> [TASK OBJECTIVE]
Exactly as written, print every line of the listing below and omit its pictures.
─── SUPPLIED DATA
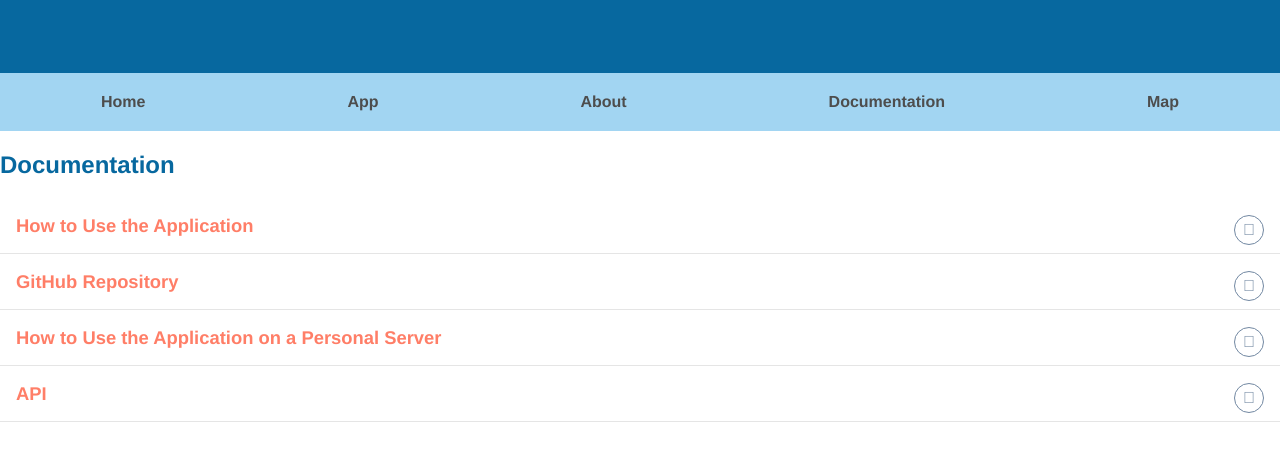
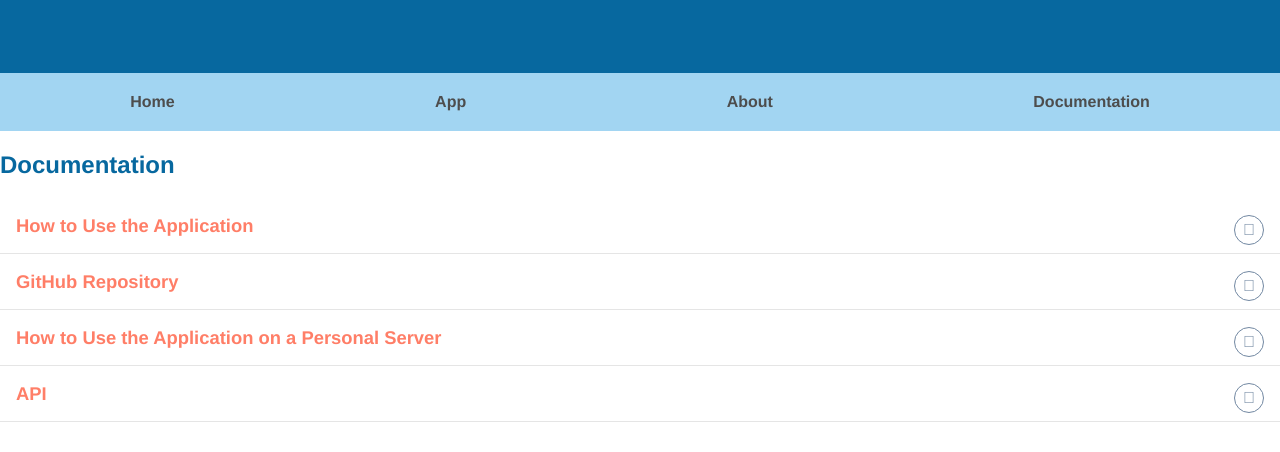
Before and after one commit to mnamkung107/INST377_Team17, a website: page public/documentation.html in a window 1280 px wide. Shown: the part 206-658 px from the top of the page. Drawn offline with nearby package versions, Linux system fonts and the light colour scheme.

Commit message:
delete map test

```diff
--- a/public/documentation.html
+++ b/public/documentation.html
@@ -21,7 +21,7 @@
                     <a href="home.html" style="color:#4D4D4D; font-weight: bold";><li>App</li></a>
                     <a href="about.html" style="color:#4D4D4D; font-weight: bold";><li>About</li></a>
                     <a href="documentation.html" style="color:#4D4D4D; font-weight: bold";><li>Documentation</li></a>
-                    <a href="map.html" style="color:#4D4D4D; font-weight: bold";><li>Map</li></a>
+                    <!-- <a href="map.html" style="color:#4D4D4D; font-weight: bold";><li>Map</li></a> -->
                   </ul>
           <div class="handle">
             <p class="menu">Menu</p>
```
──────
> [RESPONSE AREA]
Before and after one commit to mnamkung107/INST377_Team17, a website: page public/documentation.html in a window 1280 px wide. Shown: the part 206-658 px from the top of the page. Drawn offline with nearby package versions, Linux system fonts and the light colour scheme.

Commit message:
delete map test

```diff
--- a/public/documentation.html
+++ b/public/documentation.html
@@ -21,7 +21,7 @@
                     <a href="home.html" style="color:#4D4D4D; font-weight: bold";><li>App</li></a>
                     <a href="about.html" style="color:#4D4D4D; font-weight: bold";><li>About</li></a>
                     <a href="documentation.html" style="color:#4D4D4D; font-weight: bold";><li>Documentation</li></a>
-                    <a href="map.html" style="color:#4D4D4D; font-weight: bold";><li>Map</li></a>
+                    <!-- <a href="map.html" style="color:#4D4D4D; font-weight: bold";><li>Map</li></a> -->
                   </ul>
           <div class="handle">
             <p class="menu">Menu</p>
```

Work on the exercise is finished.